::: Data for this exercise
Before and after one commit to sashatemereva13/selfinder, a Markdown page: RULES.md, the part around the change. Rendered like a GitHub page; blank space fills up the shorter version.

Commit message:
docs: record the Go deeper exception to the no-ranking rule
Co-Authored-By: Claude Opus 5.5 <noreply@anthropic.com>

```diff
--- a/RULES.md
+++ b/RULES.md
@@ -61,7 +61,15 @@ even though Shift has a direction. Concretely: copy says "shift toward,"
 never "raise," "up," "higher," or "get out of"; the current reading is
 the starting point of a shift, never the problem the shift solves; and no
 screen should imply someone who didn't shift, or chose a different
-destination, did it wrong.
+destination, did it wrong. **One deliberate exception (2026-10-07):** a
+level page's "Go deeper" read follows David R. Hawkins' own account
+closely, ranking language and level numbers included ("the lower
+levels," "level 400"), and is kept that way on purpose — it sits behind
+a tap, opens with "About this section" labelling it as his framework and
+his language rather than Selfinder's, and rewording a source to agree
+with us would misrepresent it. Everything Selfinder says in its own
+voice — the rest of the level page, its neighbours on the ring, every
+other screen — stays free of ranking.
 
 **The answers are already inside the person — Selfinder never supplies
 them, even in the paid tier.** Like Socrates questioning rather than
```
::::::
Problem:
Nothing in the entries may change. Retype them all.

Exercise solution:
Before and after one commit to sashatemereva13/selfinder, a Markdown page: RULES.md, the part around the change. Rendered like a GitHub page; blank space fills up the shorter version.

Commit message:
docs: record the Go deeper exception to the no-ranking rule
Co-Authored-By: Claude Opus 5.5 <noreply@anthropic.com>

```diff
--- a/RULES.md
+++ b/RULES.md
@@ -61,7 +61,15 @@ even though Shift has a direction. Concretely: copy says "shift toward,"
 never "raise," "up," "higher," or "get out of"; the current reading is
 the starting point of a shift, never the problem the shift solves; and no
 screen should imply someone who didn't shift, or chose a different
-destination, did it wrong.
+destination, did it wrong. **One deliberate exception (2026-10-07):** a
+level page's "Go deeper" read follows David R. Hawkins' own account
+closely, ranking language and level numbers included ("the lower
+levels," "level 400"), and is kept that way on purpose — it sits behind
+a tap, opens with "About this section" labelling it as his framework and
+his language rather than Selfinder's, and rewording a source to agree
+with us would misrepresent it. Everything Selfinder says in its own
+voice — the rest of the level page, its neighbours on the ring, every
+other screen — stays free of ranking.
 
 **The answers are already inside the person — Selfinder never supplies
 them, even in the paid tier.** Like Socrates questioning rather than
```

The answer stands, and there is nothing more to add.